Influenza

  • Influenza is a respiratory illness, not a stomach flu
  • It is spread by tiny droplets when people infected by influenza talk, sneeze or cough
    • These droplets can spread 6 feet from the individual
  • Symptoms start suddenly, 1-4 days after exposure
    • Immunity from the vaccine takes 2 weeks to develop. It is possible to become infected during the time in between.
  • You are contagious 1 day before you have symptoms through 7 days after symptoms started
    • You are most contagious 3-4 days after the illness begins
  • Some with weakened immune systems can infect others with influenza virus for an even longer time
  • If you get influenza, you could be off work for 5-7 days (or more)
  • The virus in the shot is inactivated; it cannot give you influenza
  • The vaccine has been well-tested and has an excellent safety record
  • Anyone can get influenza and  pass it on to vulnerable people without showing symptoms themselves
  • The vaccine is the best way to fight influenza
  • Vaccinate for influenza each year
    • It takes 2 weeks to develop immunity after receiving the vaccine
  • Cover your cough
  • Hand hygiene (wash your hands and/or use alcohol-based hand sanitizer)
  • Stop touching your face (eyes, nose, mouth)
  • Stay away from people who are sick
  • Stay home if you are sick
  • Fever, feeling feverish/chills
  • Cough
  • Sore throat (severe)
  • Runny or stuffy nose
  • Muscle or body aches
  • Headaches
  • Fatigue

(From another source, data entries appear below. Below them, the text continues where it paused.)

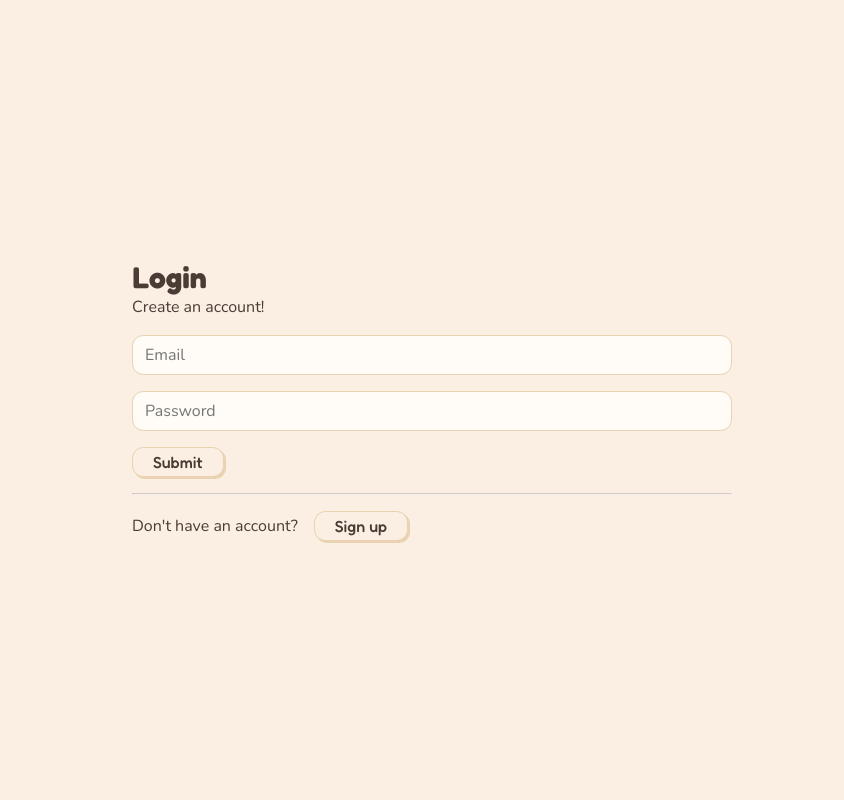
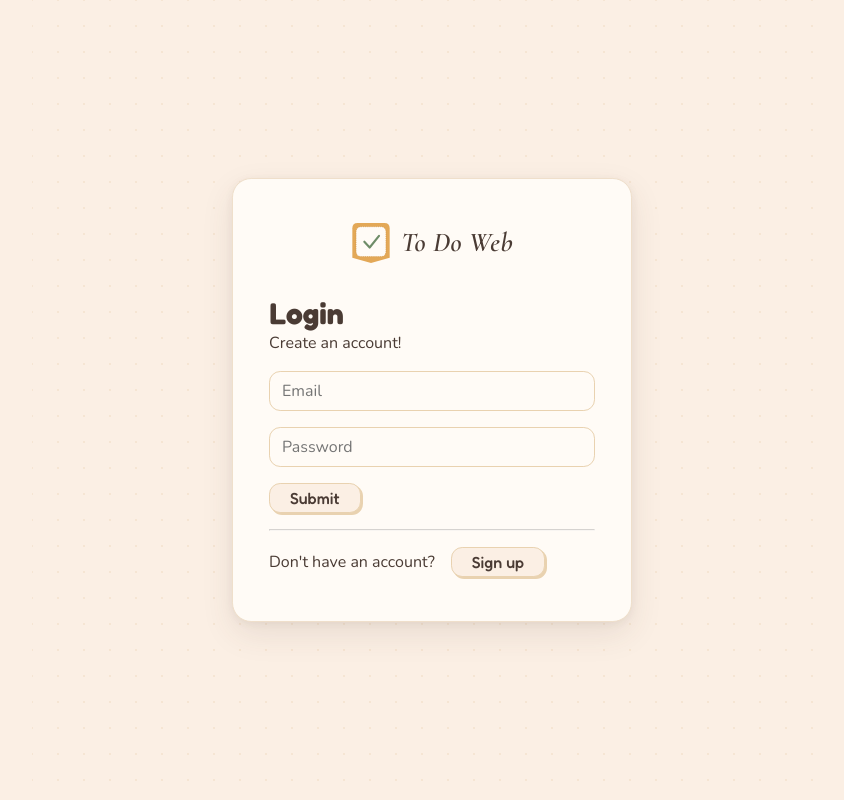
Before and after one commit to DarrennPoh/ToDoWeb, a website: page public/index.html in a window 1280 px wide. Shown: the whole page, without its empty margins (208-1052 px from the left). Drawn offline with nearby package versions, Linux system fonts and the light colour scheme; a web font is replaced by a local one.

Commit message:
Added icons and styles.

```diff
--- a/public/index.html
+++ b/public/index.html
@@ -4,16 +4,21 @@
 <head>
     <meta charset="UTF-8">
     <meta name="viewport" content="width=device-width, initial-scale=1.0">
-    <title>Todo App | Node.JS Express.JS SQLite</title>
+    <title>ToDoWeb</title>
     <link rel="stylesheet" href="/fanta.css" />
     <link rel="stylesheet" href="/styles.css" />
     <link rel="stylesheet" href="https://cdnjs.cloudflare.com/ajax/libs/font-awesome/6.6.0/css/all.min.css"
         integrity="sha512-Kc323vGBEqzTmouAECnVceyQqyqdsSiqLQISBL29aUW4U/M7pSPA/gEUZQqv1cwx4OnYxTxve5UMg5GT6L4JJg=="
         crossorigin="anonymous" referrerpolicy="no-referrer" />
+    <link rel="icon" type="image/svg+xml" href="/logo.svg" />
 </head>
 
 <body>
     <section id="auth">
+        <div class="brand-row">
+            <img class="auth-logo" src="/logo.svg" alt="TodoWeb logo" />
+            <span class="brand-wordmark">To Do Web</span>
+    </div>
         <div>
             <h2>Login</h2>
             <p>Create an account!</p>
--- a/public/styles.css
+++ b/public/styles.css
@@ -1,4 +1,4 @@
-@import url('https://fonts.googleapis.com/css2?family=Fredoka:wght@400;500;600;700&family=Nunito:wght@400;600;700;800&display=swap');
+@import url('https://fonts.googleapis.com/css2?family=Fredoka:wght@400;500;600;700&family=Nunito:wght@400;600;700;800&family=Cormorant+Garamond:ital,wght@0,500;0,600;1,500;1,600&display=swap');
 
 :root {
     --background-primary: #FBEFE4;
@@ -41,12 +41,20 @@ h1, h2, h3, h4, h5, h6, button {
     padding: 0;
 }
 
+html {
+    background: var(--background-primary);
+    min-height: 100%;
+}
+
 body {
     max-width: 800px;
     width: 100%;
     margin: 0 auto;
     padding: 1rem;
     min-height: 100vh;
+    background-image: radial-gradient(rgba(201, 138, 61, 0.10) 1.5px, transparent 1.5px);
+    background-size: 26px 26px;
+    background-position: -13px -13px;
 }
 
 main,
@@ -58,11 +66,39 @@ body,
 }
 
 #auth {
-    flex: 1;
+    max-width: 400px;
+    width: 100%;
+    margin: auto;
+    background: var(--background-muted);
+    padding: 2.75rem 2.25rem;
+    border-radius: var(--border-radius-large);
+    box-shadow: 0 12px 32px rgba(74, 59, 52, 0.10), 0 2px 8px rgba(74, 59, 52, 0.06);
+    border: 1px solid var(--border-primary);
+}
+
+.brand-row {
+    display: flex;
+    align-items: center;
     justify-content: center;
-    max-width: 600px;
-    margin: 0 auto;
+    gap: 0.65rem;
+    margin-bottom: 1rem;
     width: 100%;
+}
+
+.auth-logo {
+    width: 40px;
+    height: 40px;
+    flex-shrink: 0;
+    border-radius: 0;
+}
+
+.brand-wordmark {
+    font-family: 'Cormorant Garamond', serif;
+    font-weight: 600;
+    font-style: italic;
+    font-size: 1.7rem;
+    letter-spacing: 0.02em;
+    color: var(--color-primary);
 }
 
 .sign-up-text {
```
Also changed, not shown: README.md, public/logo.svg (added), 1 other file.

*Not all people will experience all symptoms.

  • Antiviral drugs may be helpful for some people
  • Treatments for individual symptoms
  • Fluids
  • Rest

Influenza is a viral infection – it should not treated by use of antibiotics. However, some secondary infections/complications caused by influenza may benefit from antibiotics. Please ask your provider.

  • Bacterial pneumonia
  • Ear infection
  • Sinus infection
  • Worsening chronic medical conditions (for example: congestive heart failure, asthma, and/or diabetes)
  • Age: under 5 or older than 65
  • Pregnant women
  • Those with chronic medical conditions including congestive heart failure, asthma, or diabetes